The Great Debate UK
- Reverend Dr. Miranda Threlfall-Holmes is Chaplain and Solway Fellow of University College, Durham. The opinions expressed are her own. -
A controversial decision by a committee drawing up legislation to allow women bishops has been met with criticism from women who are seeking equal representation at the highest levels in the Church of England.
Women have been ordained as priests in the Church of England since 1994, but cannot currently become bishops.
Since 2006, the Church of England has been preparing draft legislation to remove the legal obstacles to women bishops. In 2008, the General Synod voted to reject a range of options which set up separate structures within the church for those who could not accept women’s ordination, and instead asked the Revision Committee to draw up simple legislation without discrimination, alongside a separate code of practice to “protect” those who objected to women’s ministry.

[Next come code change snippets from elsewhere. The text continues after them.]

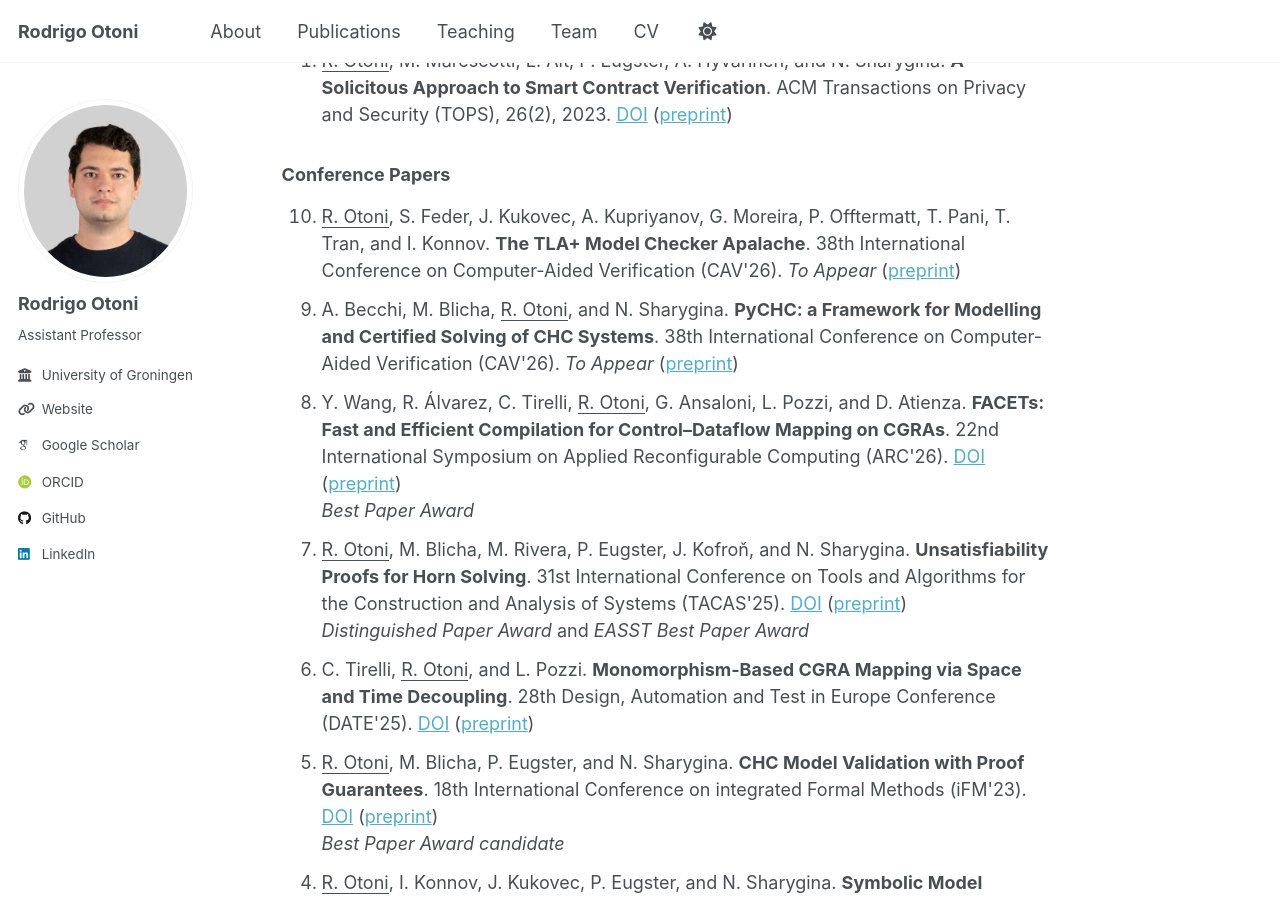
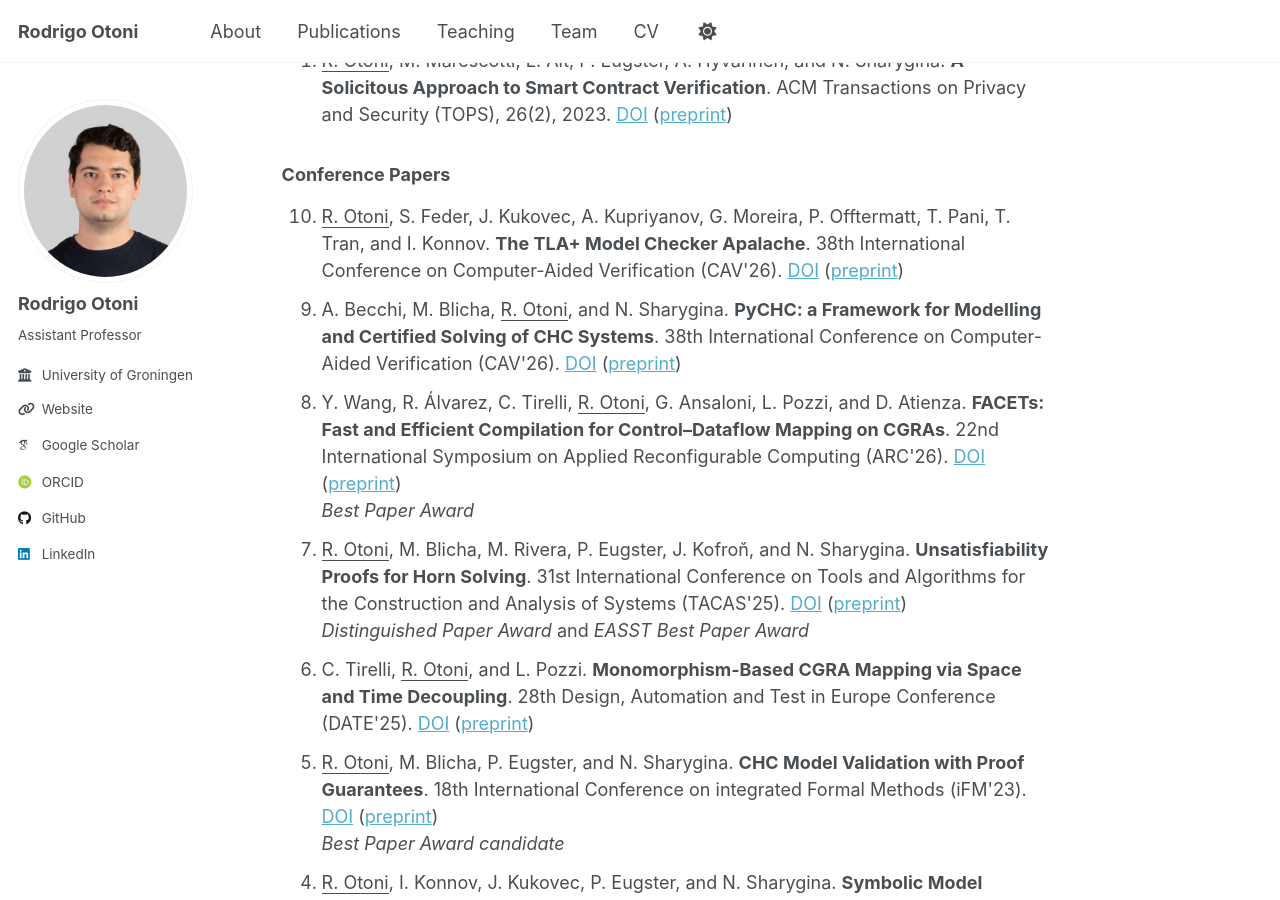
Before and after one commit to rodrigo7491/rodrigo7491.github.io, a Jekyll site: the page built from _pages/publications.md, in a window 1280 px wide and 900 px high, scrolled down 514 px. Built offline with Jekyll 4.4.1, drawn with Linux system fonts in a browser that asks for light colours; some web fonts are replaced.

Commit message:
update publications

```diff
--- a/_pages/publications.md
+++ b/_pages/publications.md
@@ -70,7 +70,7 @@ ACM Transactions on Privacy and Security (TOPS), 26(2), 2023.
 <ins>R. Otoni</ins>, S. Feder, J. Kukovec, A. Kupriyanov, G. Moreira, P. Offtermatt, T. Pani, T. Tran, and I. Konnov.
 <b>The TLA+ Model Checker Apalache</b>.
 38th International Conference on Computer-Aided Verification (CAV'26).
-<i>To Appear</i>
+<a href="https://doi.org/10.1007/978-3-032-32519-8_8">DOI</a>
 (<a href="https://rodrigo7491.github.io/files/papers/The_TLA+_Model_Checker_Apalache.pdf">preprint</a>)
 </li>
 
@@ -78,7 +78,7 @@ ACM Transactions on Privacy and Security (TOPS), 26(2), 2023.
 A. Becchi, M. Blicha, <ins>R. Otoni</ins>, and N. Sharygina.
 <b>PyCHC: a Framework for Modelling and Certified Solving of CHC Systems</b>.
 38th International Conference on Computer-Aided Verification (CAV'26).
-<i>To Appear</i>
+<a href="https://doi.org/10.1007/978-3-032-32537-2_13">DOI</a>
 (<a href="https://rodrigo7491.github.io/files/papers/PyCHC_a_Framework_for_Modelling_and_Certified_Solving_of_CHC_Systems.pdf">preprint</a>)
 </li>
 
```
Also changed, not shown: 2 other files.
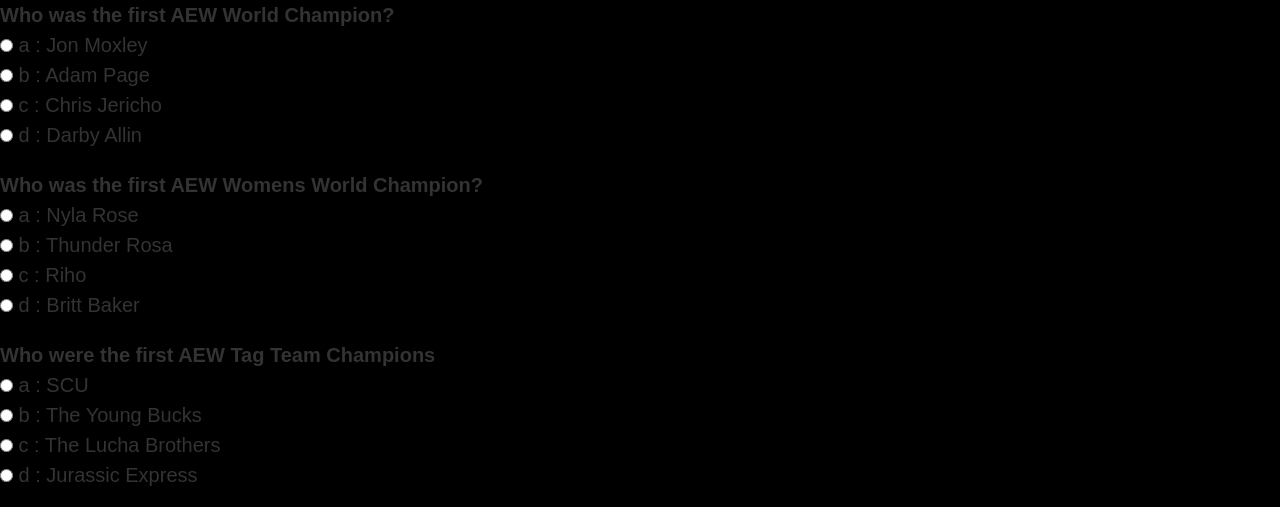
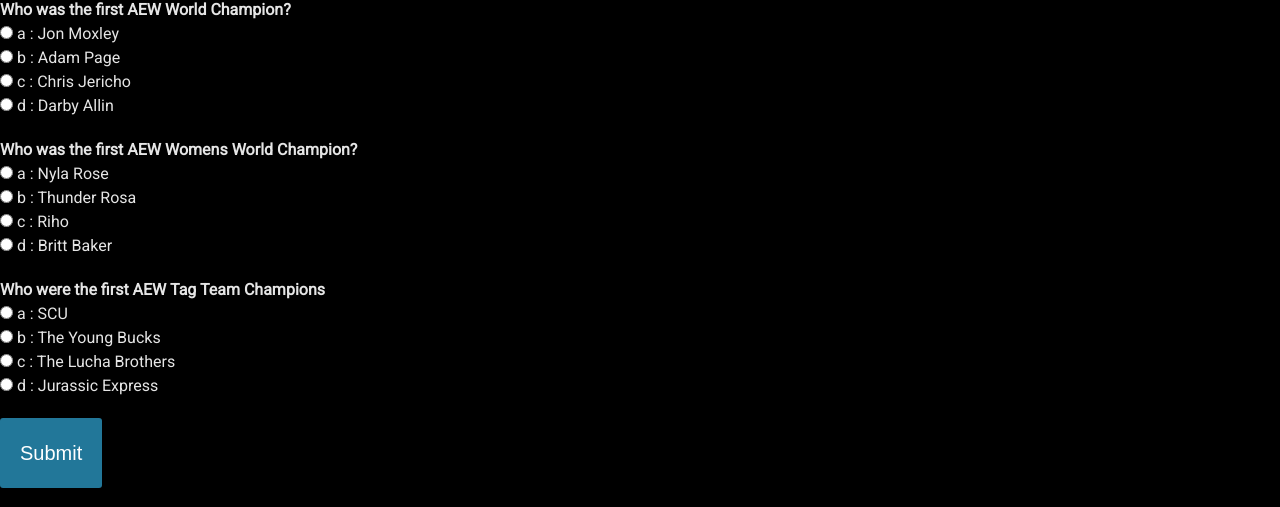
Before and after one commit to michaelpearce21/MS2_Project, a plain HTML site: page quiz.html in a window 1280 px wide. Shown: the part 122-629 px from the top of the page. Drawn offline with nearby package versions, Linux system fonts and the light colour scheme.

Commit message:
style: some changes to style to make more visible

```diff
--- a/assets/css/style.css
+++ b/assets/css/style.css
@@ -93,20 +93,19 @@ body {
 
 /*--------------------------------- Quiz elements */
 
-body{
-	font-size: 20px;
-	font-family: sans-serif;
-	color: #333;
-}
+/* Some content from https://www.sitepoint.com/simple-javascript-quiz/ and modified for site */
 .question{
 	font-weight: 600;
+    color: #E5E5E5;
 }
 .answers {
   margin-bottom: 20px;
 }
 .answers label{
   display: block;
+  color: #E5E5E5;
 }
+
 #submit{
 	font-family: sans-serif;
 	font-size: 20px;
@@ -118,6 +117,7 @@ body{
 	cursor: pointer;
 	margin-bottom: 20px;
 }
+
 #submit:hover{
 	background-color: #38a;
 }
--- a/assets/js/quiz.js
+++ b/assets/js/quiz.js
@@ -1,4 +1,4 @@
-// Inspiration for quiz and some code from https://www.sitepoint.com/simple-javascript-quiz/
+// Inspiration for quiz and code from https://www.sitepoint.com/simple-javascript-quiz/ and modified for site
 
 const quizContainer = document.getElementById('quiz');
 const resultsContainer = document.getElementById('results');
```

- Reverend Dr. Miranda Threlfall-Holmes is Chaplain and Solway Fellow of University College, Durham. As a historian, she has published work on late medieval monastic history and the medieval economic history of the North East of England, notably “Monks and Markets” (Oxford University Press, 2005). Her current research interests are the history of the doctrine of the Trinity, and women’s issues in the contemporary church. She is a member of the General Synod of the Church of England, and a committee member for the group Women and the Church.
International Women’s Day on March 8, is an important opportunity for us to reflect on the fact that women are still taken less seriously than men all around the world. Even in supposedly equal cultures such as my own in the UK women continue, for example, to be paid less than men for the same work, and to suffer pregnancy-related discrimination in employment. Women are disproportionately under-represented in government and on the boards of large corporations. Women’s sport is generally less well funded and less popular than men’s, whilst women’s contribution to art and literature has a tendency to be marginalised – as “chick lit,” for example.